**Work request**
Any pictures in the records below should be skipped; write out everything else exactly.
────────────────────
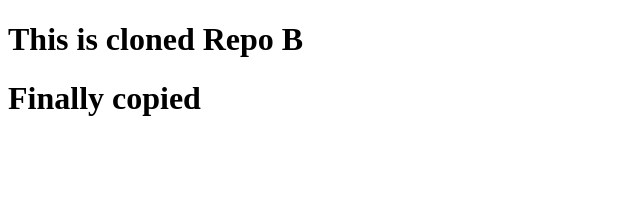
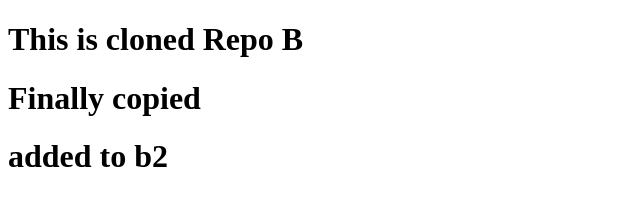
Before and after one commit to bathiniharish7/clone-testing, a plain HTML site: page index.html in a window 1280 px wide. Shown: the whole page, without its empty margins (0-640 px from the left). Drawn offline with Linux system fonts and the light colour scheme.

Commit message:
Added to B2

```diff
--- a/index.html
+++ b/index.html
@@ -9,6 +9,7 @@
 
     <h1>This is cloned Repo B</h1>
     <h1> Finally copied</h1>
+    <h1> added to b2</h1>
 
 
 </body>
```
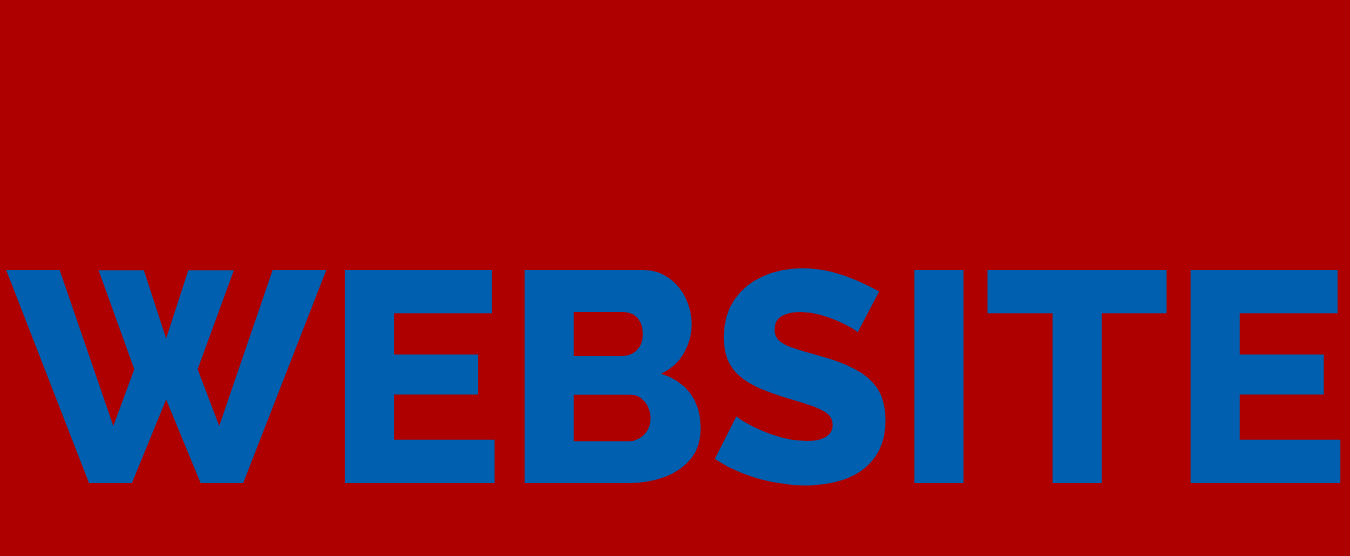
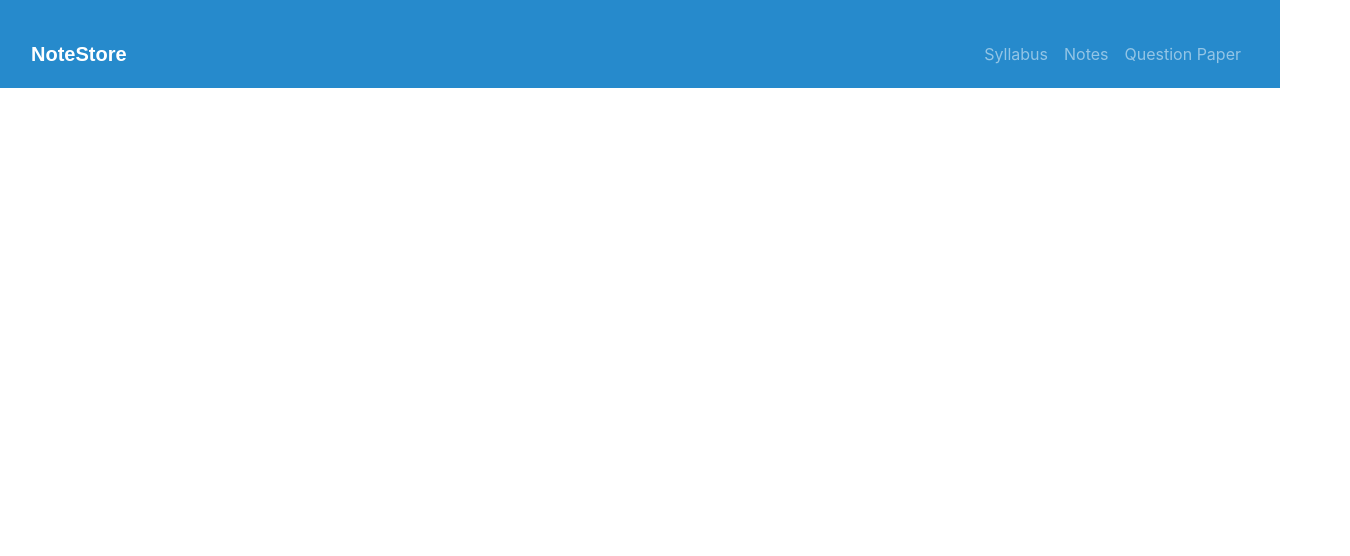
Before and after one commit to abhijithabhiakl/ktuNoteStore, a plain HTML site: page index.html in a window 1280 px wide. Shown: the whole page, 1350 px wide, since content can reach past the window. Drawn offline with nearby package versions, Linux system fonts and the light colour scheme.

Commit message:
add navbar

```diff
--- a/index.css
+++ b/index.css
@@ -1,8 +1,16 @@
 body {
-  background-color: #af0000;
+  font-family: "Raleway", sans-serif;
 }
-h1 {
-  color: #0060af;
-  font-family: "Raleway", sans-serif;
-  font-size: 300px;
+#title {
+  background-color: #268acc;
+  color: #a1a1a1;
 }
+.container-fluid {
+  padding: 2% 2% 0.5%;
+}
+
+.navbar-brand {
+  font-family: "Ubuntu", sans-serif;
+  font-size: 2.5rem;
+  font-weight: bold;
+}
--- a/index.html
+++ b/index.html
@@ -6,16 +6,63 @@
     <meta name="viewport" content="width=device-width, initial-scale=1.0" />
     <link rel="preconnect" href="https://fonts.googleapis.com" />
     <link rel="preconnect" href="https://fonts.gstatic.com" crossorigin />
+    <!-- Google font -->
     <link
       href="https://fonts.googleapis.com/css2?family=Raleway:wght@800&display=swap"
       rel="stylesheet"
     />
+    <!-- css -->
     <link rel="stylesheet" href="index.css" />
+    <!-- bootstrap CSS-->
+    <link
+      href="https://cdn.jsdelivr.net/npm/bootstrap@5.1.1/dist/css/bootstrap.min.css"
+      rel="stylesheet"
+      integrity="sha384-F3w7mX95PdgyTmZZMECAngseQB83DfGTowi0iMjiWaeVhAn4FJkqJByhZMI3AhiU"
+      crossorigin="anonymous"
+    />
+    <!-- BS 4.0 -->
+<link rel="stylesheet" href="https://maxcdn.bootstrapcdn.com/bootstrap/4.0.0/css/bootstrap.min.css" integrity="sha384-Gn5384xqQ1aoWXA+058RXPxPg6fy4IWvTNh0E263XmFcJlSAwiGgFAW/dAiS6JXm" crossorigin="anonymous">
+
     <title>NoteStore</title>
   </head>
   <body>
-    <center>
-      <h1>WEBSITE</h1>
-    </center>
+      <section id="title">
+  <div class="container-fluid">
+    <!-- Nav Bar -->
+    <nav class="navbar navbar-expand-lg navbar-dark">
+      <a class="navbar-brand" href="">NoteStore</a>
+       <button class="navbar-toggler" type="button" data-toggle="collapse" data-target="#navbarSupportedContent" aria-controls="navbarSupportedContent" aria-expanded="false" aria-label="Toggle navigation">
+      <span class="navbar-toggler-icon"></span>
+    </button>
+    <div class="collapse navbar-collapse" id="navbarSupportedContent">
+      <ul class="navbar-nav ml-auto">
+          <li class="nav-item">
+              <a class="nav-link" href="#footer">Syllabus</a>
+          </li>
+          <li class="nav-item">
+              <a class="nav-link" href="#pricing">Notes</a>
+          </li>
+          <li class="nav-item">
+              <a class="nav-link" href="#cta">Question Paper</a>
+          </li>
+      </ul>
+   </div>
+   </nav>
+  </section>
+  <!-- Body -->
+<div class="con1">
+
+</div>
+    <!-- bootstrap JS-->
+    <script
+      src="https://cdn.jsdelivr.net/npm/bootstrap@5.1.1/dist/js/bootstrap.bundle.min.js"
+      integrity="sha384-/bQdsTh/da6pkI1MST/rWKFNjaCP5gBSY4sEBT38Q/9RBh9AH40zEOg7Hlq2THRZ"
+      crossorigin="anonymous"
+    ></script>
+    <!-- BS 4.0 -->
+  <script src="https://code.jquery.com/jquery-3.2.1.slim.min.js" integrity="sha384-KJ3o2DKtIkvYIK3UENzmM7KCkRr/rE9/Qpg6aAZGJwFDMVNA/GpGFF93hXpG5KkN" crossorigin="anonymous"></script>
+  <script src="https://cdnjs.cloudflare.com/ajax/libs/popper.js/1.12.9/umd/popper.min.js" integrity="sha384-ApNbgh9B+Y1QKtv3Rn7W3mgPxhU9K/ScQsAP7hUibX39j7fakFPskvXusvfa0b4Q" crossorigin="anonymous"></script>
+  <script src="https://maxcdn.bootstrapcdn.com/bootstrap/4.0.0/js/bootstrap.min.js" integrity="sha384-JZR6Spejh4U02d8jOt6vLEHfe/JQGiRRSQQxSfFWpi1MquVdAyjUar5+76PVCmYl" crossorigin="anonymous"></script>
+
   </body>
 </html>
```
────────────────────
**Answer space**
Before and after one commit to bathiniharish7/clone-testing, a plain HTML site: page index.html in a window 1280 px wide. Shown: the whole page, without its empty margins (0-640 px from the left). Drawn offline with Linux system fonts and the light colour scheme.

Commit message:
Added to B2

```diff
--- a/index.html
+++ b/index.html
@@ -9,6 +9,7 @@
 
     <h1>This is cloned Repo B</h1>
     <h1> Finally copied</h1>
+    <h1> added to b2</h1>
 
 
 </body>
```
Before and after one commit to abhijithabhiakl/ktuNoteStore, a plain HTML site: page index.html in a window 1280 px wide. Shown: the whole page, 1350 px wide, since content can reach past the window. Drawn offline with nearby package versions, Linux system fonts and the light colour scheme.

Commit message:
add navbar

```diff
--- a/index.css
+++ b/index.css
@@ -1,8 +1,16 @@
 body {
-  background-color: #af0000;
+  font-family: "Raleway", sans-serif;
 }
-h1 {
-  color: #0060af;
-  font-family: "Raleway", sans-serif;
-  font-size: 300px;
+#title {
+  background-color: #268acc;
+  color: #a1a1a1;
 }
+.container-fluid {
+  padding: 2% 2% 0.5%;
+}
+
+.navbar-brand {
+  font-family: "Ubuntu", sans-serif;
+  font-size: 2.5rem;
+  font-weight: bold;
+}
--- a/index.html
+++ b/index.html
@@ -6,16 +6,63 @@
     <meta name="viewport" content="width=device-width, initial-scale=1.0" />
     <link rel="preconnect" href="https://fonts.googleapis.com" />
     <link rel="preconnect" href="https://fonts.gstatic.com" crossorigin />
+    <!-- Google font -->
     <link
       href="https://fonts.googleapis.com/css2?family=Raleway:wght@800&display=swap"
       rel="stylesheet"
     />
+    <!-- css -->
     <link rel="stylesheet" href="index.css" />
+    <!-- bootstrap CSS-->
+    <link
+      href="https://cdn.jsdelivr.net/npm/bootstrap@5.1.1/dist/css/bootstrap.min.css"
+      rel="stylesheet"
+      integrity="sha384-F3w7mX95PdgyTmZZMECAngseQB83DfGTowi0iMjiWaeVhAn4FJkqJByhZMI3AhiU"
+      crossorigin="anonymous"
+    />
+    <!-- BS 4.0 -->
+<link rel="stylesheet" href="https://maxcdn.bootstrapcdn.com/bootstrap/4.0.0/css/bootstrap.min.css" integrity="sha384-Gn5384xqQ1aoWXA+058RXPxPg6fy4IWvTNh0E263XmFcJlSAwiGgFAW/dAiS6JXm" crossorigin="anonymous">
+
     <title>NoteStore</title>
   </head>
   <body>
-    <center>
-      <h1>WEBSITE</h1>
-    </center>
+      <section id="title">
+  <div class="container-fluid">
+    <!-- Nav Bar -->
+    <nav class="navbar navbar-expand-lg navbar-dark">
+      <a class="navbar-brand" href="">NoteStore</a>
+       <button class="navbar-toggler" type="button" data-toggle="collapse" data-target="#navbarSupportedContent" aria-controls="navbarSupportedContent" aria-expanded="false" aria-label="Toggle navigation">
+      <span class="navbar-toggler-icon"></span>
+    </button>
+    <div class="collapse navbar-collapse" id="navbarSupportedContent">
+      <ul class="navbar-nav ml-auto">
+          <li class="nav-item">
+              <a class="nav-link" href="#footer">Syllabus</a>
+          </li>
+          <li class="nav-item">
+              <a class="nav-link" href="#pricing">Notes</a>
+          </li>
+          <li class="nav-item">
+              <a class="nav-link" href="#cta">Question Paper</a>
+          </li>
+      </ul>
+   </div>
+   </nav>
+  </section>
+  <!-- Body -->
+<div class="con1">
+
+</div>
+    <!-- bootstrap JS-->
+    <script
+      src="https://cdn.jsdelivr.net/npm/bootstrap@5.1.1/dist/js/bootstrap.bundle.min.js"
+      integrity="sha384-/bQdsTh/da6pkI1MST/rWKFNjaCP5gBSY4sEBT38Q/9RBh9AH40zEOg7Hlq2THRZ"
+      crossorigin="anonymous"
+    ></script>
+    <!-- BS 4.0 -->
+  <script src="https://code.jquery.com/jquery-3.2.1.slim.min.js" integrity="sha384-KJ3o2DKtIkvYIK3UENzmM7KCkRr/rE9/Qpg6aAZGJwFDMVNA/GpGFF93hXpG5KkN" crossorigin="anonymous"></script>
+  <script src="https://cdnjs.cloudflare.com/ajax/libs/popper.js/1.12.9/umd/popper.min.js" integrity="sha384-ApNbgh9B+Y1QKtv3Rn7W3mgPxhU9K/ScQsAP7hUibX39j7fakFPskvXusvfa0b4Q" crossorigin="anonymous"></script>
+  <script src="https://maxcdn.bootstrapcdn.com/bootstrap/4.0.0/js/bootstrap.min.js" integrity="sha384-JZR6Spejh4U02d8jOt6vLEHfe/JQGiRRSQQxSfFWpi1MquVdAyjUar5+76PVCmYl" crossorigin="anonymous"></script>
+
   </body>
 </html>
```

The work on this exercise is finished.